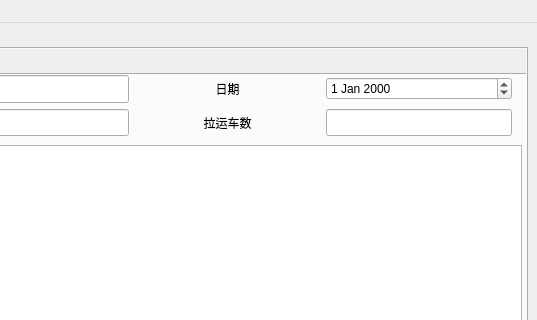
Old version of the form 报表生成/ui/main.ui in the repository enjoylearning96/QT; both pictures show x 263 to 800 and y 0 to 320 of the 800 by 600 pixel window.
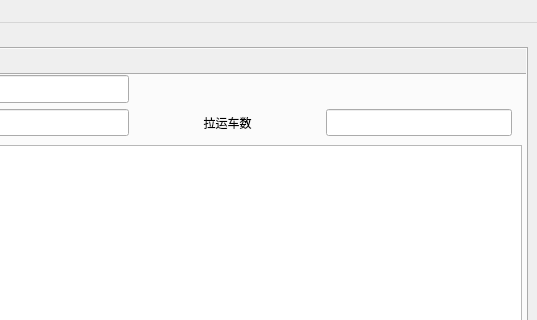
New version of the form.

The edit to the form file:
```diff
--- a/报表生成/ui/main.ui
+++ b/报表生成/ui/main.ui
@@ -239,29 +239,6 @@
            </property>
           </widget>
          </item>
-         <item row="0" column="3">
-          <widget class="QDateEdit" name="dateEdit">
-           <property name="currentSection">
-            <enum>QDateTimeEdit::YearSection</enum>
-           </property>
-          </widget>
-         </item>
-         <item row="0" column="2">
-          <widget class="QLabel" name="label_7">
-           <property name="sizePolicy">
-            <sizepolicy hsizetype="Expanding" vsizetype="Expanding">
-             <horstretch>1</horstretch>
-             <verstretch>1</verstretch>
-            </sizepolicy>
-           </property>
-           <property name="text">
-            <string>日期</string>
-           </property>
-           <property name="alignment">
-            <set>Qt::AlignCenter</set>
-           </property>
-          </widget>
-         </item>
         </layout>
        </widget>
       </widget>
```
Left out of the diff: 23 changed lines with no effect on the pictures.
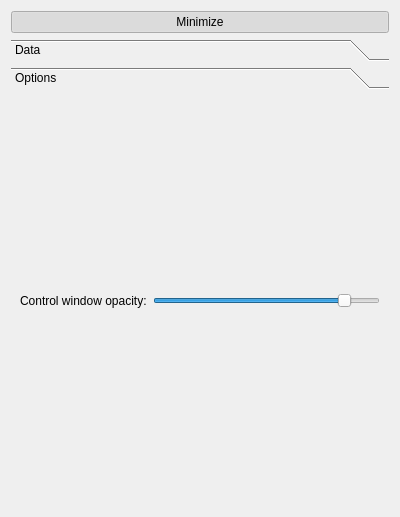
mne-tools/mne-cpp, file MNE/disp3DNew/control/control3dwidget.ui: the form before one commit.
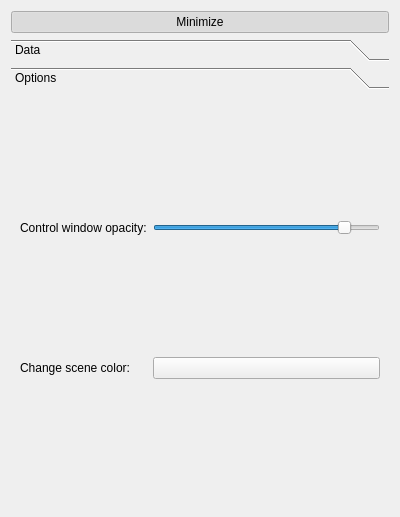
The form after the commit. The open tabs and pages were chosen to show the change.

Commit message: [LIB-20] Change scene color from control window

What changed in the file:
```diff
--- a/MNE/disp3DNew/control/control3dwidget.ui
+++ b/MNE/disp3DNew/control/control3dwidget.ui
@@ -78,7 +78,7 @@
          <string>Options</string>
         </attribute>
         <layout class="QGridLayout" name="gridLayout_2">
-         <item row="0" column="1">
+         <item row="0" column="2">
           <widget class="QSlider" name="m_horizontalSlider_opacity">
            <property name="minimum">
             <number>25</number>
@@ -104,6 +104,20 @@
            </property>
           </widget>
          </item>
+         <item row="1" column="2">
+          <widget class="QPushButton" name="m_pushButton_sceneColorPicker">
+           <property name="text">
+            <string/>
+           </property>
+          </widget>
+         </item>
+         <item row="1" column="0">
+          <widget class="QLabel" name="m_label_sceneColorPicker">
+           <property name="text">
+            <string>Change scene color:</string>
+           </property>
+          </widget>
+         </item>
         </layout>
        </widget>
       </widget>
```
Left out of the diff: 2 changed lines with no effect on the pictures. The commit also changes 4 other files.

...

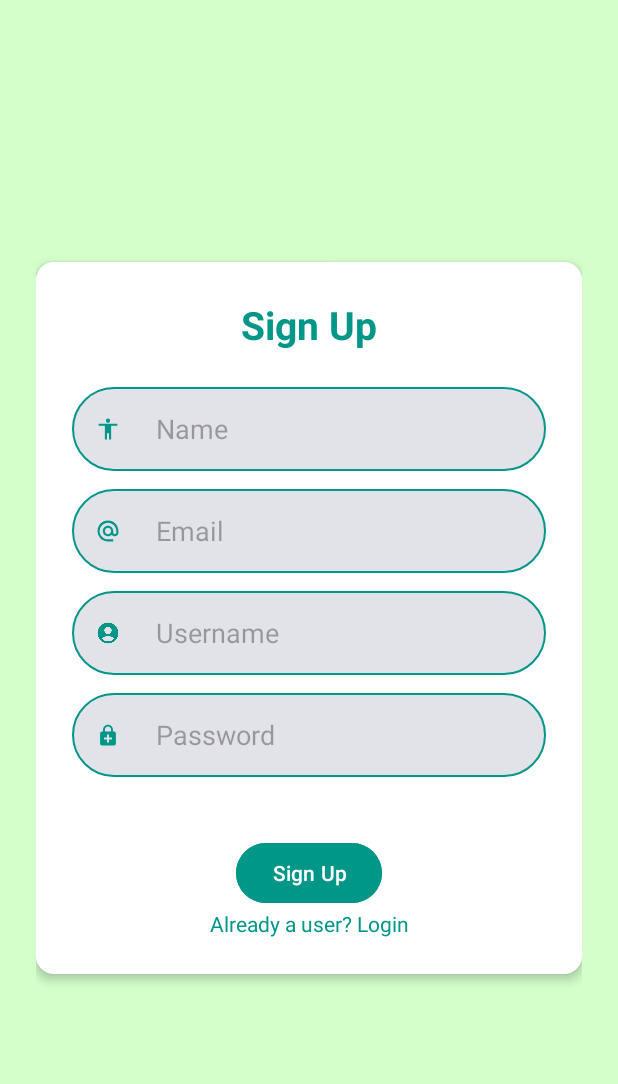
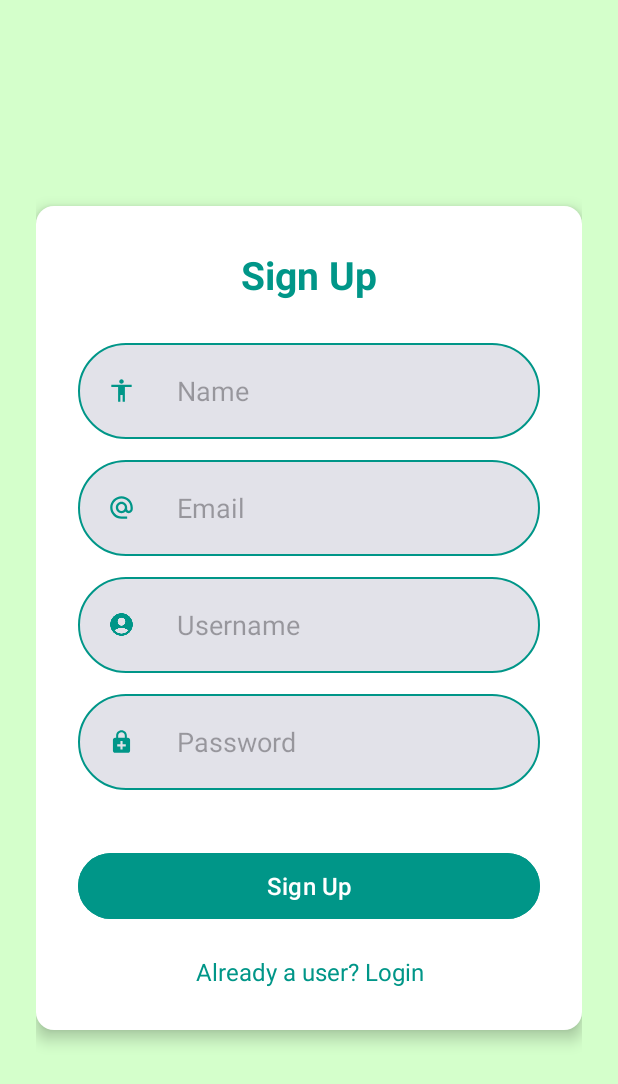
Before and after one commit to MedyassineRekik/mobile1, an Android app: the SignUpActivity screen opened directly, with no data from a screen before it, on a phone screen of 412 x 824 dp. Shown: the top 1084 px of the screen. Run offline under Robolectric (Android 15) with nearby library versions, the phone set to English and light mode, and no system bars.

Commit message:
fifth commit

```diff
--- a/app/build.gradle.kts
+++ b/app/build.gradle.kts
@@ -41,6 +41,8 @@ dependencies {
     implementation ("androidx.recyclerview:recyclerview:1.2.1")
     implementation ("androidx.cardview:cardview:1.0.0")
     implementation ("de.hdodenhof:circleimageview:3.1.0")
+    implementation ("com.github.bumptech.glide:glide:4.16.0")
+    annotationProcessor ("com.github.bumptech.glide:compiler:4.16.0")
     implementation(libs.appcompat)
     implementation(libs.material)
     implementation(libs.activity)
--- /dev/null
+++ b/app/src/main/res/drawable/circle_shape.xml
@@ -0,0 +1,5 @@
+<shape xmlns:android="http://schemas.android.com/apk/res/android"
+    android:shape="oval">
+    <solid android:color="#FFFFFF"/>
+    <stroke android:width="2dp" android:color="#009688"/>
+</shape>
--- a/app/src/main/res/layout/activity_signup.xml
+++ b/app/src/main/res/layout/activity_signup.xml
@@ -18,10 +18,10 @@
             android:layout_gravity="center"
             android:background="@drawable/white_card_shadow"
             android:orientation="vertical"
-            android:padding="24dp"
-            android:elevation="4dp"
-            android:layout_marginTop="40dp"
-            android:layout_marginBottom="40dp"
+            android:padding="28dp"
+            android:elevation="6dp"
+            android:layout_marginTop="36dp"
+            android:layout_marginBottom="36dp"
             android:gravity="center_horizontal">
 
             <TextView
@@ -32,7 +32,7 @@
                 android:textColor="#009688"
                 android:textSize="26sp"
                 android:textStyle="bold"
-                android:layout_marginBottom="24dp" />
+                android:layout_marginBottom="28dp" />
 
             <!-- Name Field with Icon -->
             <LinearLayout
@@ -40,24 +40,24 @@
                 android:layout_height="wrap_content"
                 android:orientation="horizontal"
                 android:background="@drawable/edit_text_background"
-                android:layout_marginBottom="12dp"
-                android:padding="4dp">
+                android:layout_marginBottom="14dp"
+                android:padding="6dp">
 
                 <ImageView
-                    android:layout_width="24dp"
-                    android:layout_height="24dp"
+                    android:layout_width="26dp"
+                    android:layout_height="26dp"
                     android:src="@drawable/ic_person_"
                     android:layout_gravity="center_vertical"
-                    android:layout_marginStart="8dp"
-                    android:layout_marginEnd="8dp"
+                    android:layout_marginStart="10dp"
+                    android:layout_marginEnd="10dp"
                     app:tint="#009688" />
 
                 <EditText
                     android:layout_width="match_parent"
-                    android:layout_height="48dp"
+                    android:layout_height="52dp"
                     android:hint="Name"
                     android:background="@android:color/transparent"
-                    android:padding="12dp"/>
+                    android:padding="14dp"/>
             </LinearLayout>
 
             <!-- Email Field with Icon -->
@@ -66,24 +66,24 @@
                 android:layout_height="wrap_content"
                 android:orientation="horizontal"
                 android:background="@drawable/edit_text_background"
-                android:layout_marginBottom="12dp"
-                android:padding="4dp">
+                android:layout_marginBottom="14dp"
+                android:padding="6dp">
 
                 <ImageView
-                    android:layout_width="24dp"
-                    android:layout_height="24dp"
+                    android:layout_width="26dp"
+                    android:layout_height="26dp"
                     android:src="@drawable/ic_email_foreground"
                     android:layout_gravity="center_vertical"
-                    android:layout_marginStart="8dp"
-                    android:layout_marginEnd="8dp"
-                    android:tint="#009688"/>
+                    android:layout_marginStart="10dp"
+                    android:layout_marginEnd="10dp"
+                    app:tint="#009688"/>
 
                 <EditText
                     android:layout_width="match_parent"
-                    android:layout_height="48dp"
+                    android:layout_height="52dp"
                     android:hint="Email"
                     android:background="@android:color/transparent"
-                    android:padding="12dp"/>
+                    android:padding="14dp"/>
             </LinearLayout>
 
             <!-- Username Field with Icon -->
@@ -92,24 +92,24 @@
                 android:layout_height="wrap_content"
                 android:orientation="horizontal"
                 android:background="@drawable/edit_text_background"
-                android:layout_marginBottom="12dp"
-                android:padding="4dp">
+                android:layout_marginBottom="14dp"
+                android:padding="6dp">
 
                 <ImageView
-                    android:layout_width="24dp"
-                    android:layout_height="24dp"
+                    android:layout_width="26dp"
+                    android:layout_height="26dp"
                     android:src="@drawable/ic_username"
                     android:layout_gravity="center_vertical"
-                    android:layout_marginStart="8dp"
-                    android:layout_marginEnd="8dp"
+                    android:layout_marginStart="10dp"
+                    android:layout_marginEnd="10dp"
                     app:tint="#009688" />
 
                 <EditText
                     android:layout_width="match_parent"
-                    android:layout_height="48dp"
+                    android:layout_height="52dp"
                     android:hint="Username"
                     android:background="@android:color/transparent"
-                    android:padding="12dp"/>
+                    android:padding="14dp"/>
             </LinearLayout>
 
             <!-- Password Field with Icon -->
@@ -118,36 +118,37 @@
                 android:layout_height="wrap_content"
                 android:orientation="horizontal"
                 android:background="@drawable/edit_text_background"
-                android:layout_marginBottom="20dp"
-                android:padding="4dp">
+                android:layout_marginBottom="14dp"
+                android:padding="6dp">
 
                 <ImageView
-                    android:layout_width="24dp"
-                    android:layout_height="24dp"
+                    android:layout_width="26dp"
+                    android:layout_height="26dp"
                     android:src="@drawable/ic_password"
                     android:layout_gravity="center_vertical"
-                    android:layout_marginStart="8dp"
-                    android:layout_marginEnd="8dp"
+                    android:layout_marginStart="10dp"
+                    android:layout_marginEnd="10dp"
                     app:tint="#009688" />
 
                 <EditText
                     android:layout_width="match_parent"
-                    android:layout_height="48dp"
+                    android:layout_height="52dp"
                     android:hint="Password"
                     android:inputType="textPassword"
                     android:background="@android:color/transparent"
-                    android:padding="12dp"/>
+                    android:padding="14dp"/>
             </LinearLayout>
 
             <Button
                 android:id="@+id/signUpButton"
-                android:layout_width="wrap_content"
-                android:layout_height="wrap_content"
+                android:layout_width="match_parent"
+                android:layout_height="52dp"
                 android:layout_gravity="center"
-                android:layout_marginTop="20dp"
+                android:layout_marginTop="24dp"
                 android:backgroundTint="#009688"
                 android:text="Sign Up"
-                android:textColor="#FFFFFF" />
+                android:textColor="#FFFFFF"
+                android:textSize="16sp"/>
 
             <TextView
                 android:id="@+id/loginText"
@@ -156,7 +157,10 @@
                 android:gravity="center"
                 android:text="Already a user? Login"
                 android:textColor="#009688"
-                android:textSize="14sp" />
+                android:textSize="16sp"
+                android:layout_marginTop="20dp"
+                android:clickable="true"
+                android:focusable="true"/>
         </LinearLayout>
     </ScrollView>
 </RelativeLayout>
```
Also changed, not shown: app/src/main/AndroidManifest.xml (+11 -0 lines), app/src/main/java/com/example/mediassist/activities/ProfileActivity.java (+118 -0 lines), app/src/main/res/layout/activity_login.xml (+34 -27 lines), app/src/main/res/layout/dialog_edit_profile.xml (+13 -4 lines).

--

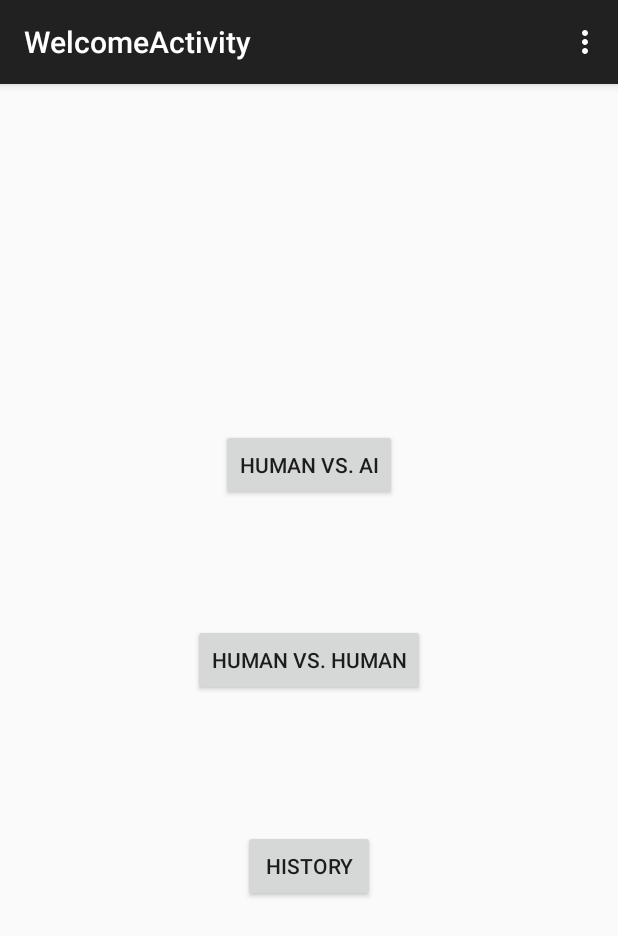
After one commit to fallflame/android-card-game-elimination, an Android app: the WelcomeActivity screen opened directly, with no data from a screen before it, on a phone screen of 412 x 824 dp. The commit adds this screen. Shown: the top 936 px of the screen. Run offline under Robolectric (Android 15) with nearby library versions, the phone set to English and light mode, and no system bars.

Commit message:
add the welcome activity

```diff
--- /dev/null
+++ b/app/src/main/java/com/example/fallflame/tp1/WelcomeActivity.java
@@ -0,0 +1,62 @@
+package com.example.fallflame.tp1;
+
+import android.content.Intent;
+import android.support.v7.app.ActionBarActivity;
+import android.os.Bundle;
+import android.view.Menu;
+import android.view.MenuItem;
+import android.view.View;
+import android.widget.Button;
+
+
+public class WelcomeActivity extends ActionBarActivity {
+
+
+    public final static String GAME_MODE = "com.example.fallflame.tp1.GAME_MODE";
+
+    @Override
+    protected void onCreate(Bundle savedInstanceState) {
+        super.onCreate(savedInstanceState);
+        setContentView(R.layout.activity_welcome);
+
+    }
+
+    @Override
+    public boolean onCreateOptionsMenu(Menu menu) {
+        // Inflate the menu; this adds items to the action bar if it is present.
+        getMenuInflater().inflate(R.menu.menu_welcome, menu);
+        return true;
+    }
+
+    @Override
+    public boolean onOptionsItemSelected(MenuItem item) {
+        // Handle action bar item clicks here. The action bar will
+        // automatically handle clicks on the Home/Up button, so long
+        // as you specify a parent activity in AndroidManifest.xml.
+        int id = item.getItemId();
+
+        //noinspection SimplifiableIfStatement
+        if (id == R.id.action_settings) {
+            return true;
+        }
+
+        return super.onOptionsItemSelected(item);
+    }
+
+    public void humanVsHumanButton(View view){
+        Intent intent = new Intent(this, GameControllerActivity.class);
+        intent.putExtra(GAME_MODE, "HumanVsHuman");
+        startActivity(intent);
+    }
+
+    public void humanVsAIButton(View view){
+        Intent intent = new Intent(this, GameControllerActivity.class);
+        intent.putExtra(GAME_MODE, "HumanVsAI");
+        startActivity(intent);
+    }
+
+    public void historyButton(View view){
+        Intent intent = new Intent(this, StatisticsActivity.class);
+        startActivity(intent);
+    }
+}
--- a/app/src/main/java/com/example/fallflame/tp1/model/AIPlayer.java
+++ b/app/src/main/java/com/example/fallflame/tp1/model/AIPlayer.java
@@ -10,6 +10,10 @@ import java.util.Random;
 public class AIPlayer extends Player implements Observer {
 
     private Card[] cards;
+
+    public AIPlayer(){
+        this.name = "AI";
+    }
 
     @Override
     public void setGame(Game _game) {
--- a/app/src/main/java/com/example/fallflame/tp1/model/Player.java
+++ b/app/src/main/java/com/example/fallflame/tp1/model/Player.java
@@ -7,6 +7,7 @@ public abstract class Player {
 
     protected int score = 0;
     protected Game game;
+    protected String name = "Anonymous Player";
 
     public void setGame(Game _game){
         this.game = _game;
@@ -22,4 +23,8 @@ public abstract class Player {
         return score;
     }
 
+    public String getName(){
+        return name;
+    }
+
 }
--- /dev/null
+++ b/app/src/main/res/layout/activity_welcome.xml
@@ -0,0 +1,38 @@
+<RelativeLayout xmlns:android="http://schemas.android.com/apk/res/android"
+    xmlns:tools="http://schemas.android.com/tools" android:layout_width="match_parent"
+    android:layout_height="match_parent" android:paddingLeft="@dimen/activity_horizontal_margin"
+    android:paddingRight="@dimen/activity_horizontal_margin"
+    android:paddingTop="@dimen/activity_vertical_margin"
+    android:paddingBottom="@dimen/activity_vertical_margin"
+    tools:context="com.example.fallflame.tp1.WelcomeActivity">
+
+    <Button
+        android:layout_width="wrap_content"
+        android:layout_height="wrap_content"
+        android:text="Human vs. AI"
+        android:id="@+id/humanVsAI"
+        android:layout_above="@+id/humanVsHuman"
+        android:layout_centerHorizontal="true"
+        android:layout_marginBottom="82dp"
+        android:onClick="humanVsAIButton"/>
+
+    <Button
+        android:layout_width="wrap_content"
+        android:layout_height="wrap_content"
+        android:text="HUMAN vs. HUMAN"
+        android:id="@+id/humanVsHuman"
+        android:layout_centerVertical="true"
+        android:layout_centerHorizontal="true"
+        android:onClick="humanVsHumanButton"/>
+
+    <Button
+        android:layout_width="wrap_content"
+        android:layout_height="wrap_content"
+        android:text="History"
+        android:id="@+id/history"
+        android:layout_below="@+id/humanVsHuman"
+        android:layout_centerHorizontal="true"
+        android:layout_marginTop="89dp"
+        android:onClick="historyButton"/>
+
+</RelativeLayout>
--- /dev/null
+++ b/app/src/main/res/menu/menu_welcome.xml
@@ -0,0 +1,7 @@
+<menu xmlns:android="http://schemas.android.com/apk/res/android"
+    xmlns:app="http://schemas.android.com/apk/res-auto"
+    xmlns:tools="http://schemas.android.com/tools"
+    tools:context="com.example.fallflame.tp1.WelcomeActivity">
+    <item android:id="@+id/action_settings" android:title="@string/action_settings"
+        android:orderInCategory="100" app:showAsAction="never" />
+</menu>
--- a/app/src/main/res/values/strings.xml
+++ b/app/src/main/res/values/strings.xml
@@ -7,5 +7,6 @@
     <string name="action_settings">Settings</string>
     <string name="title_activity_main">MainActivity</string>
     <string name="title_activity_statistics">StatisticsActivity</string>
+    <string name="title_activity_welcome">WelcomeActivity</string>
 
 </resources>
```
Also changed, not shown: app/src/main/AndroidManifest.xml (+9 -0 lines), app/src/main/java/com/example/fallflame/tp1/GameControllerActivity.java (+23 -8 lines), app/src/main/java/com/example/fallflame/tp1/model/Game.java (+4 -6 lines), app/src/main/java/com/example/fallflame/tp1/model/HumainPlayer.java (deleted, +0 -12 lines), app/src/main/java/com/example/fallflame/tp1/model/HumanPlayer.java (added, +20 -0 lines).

(EXERCISE REQUIREMENTS) Tell how many lines above contain the word "报表生成". Give the number alone.

(OUTPUT BELOW) 3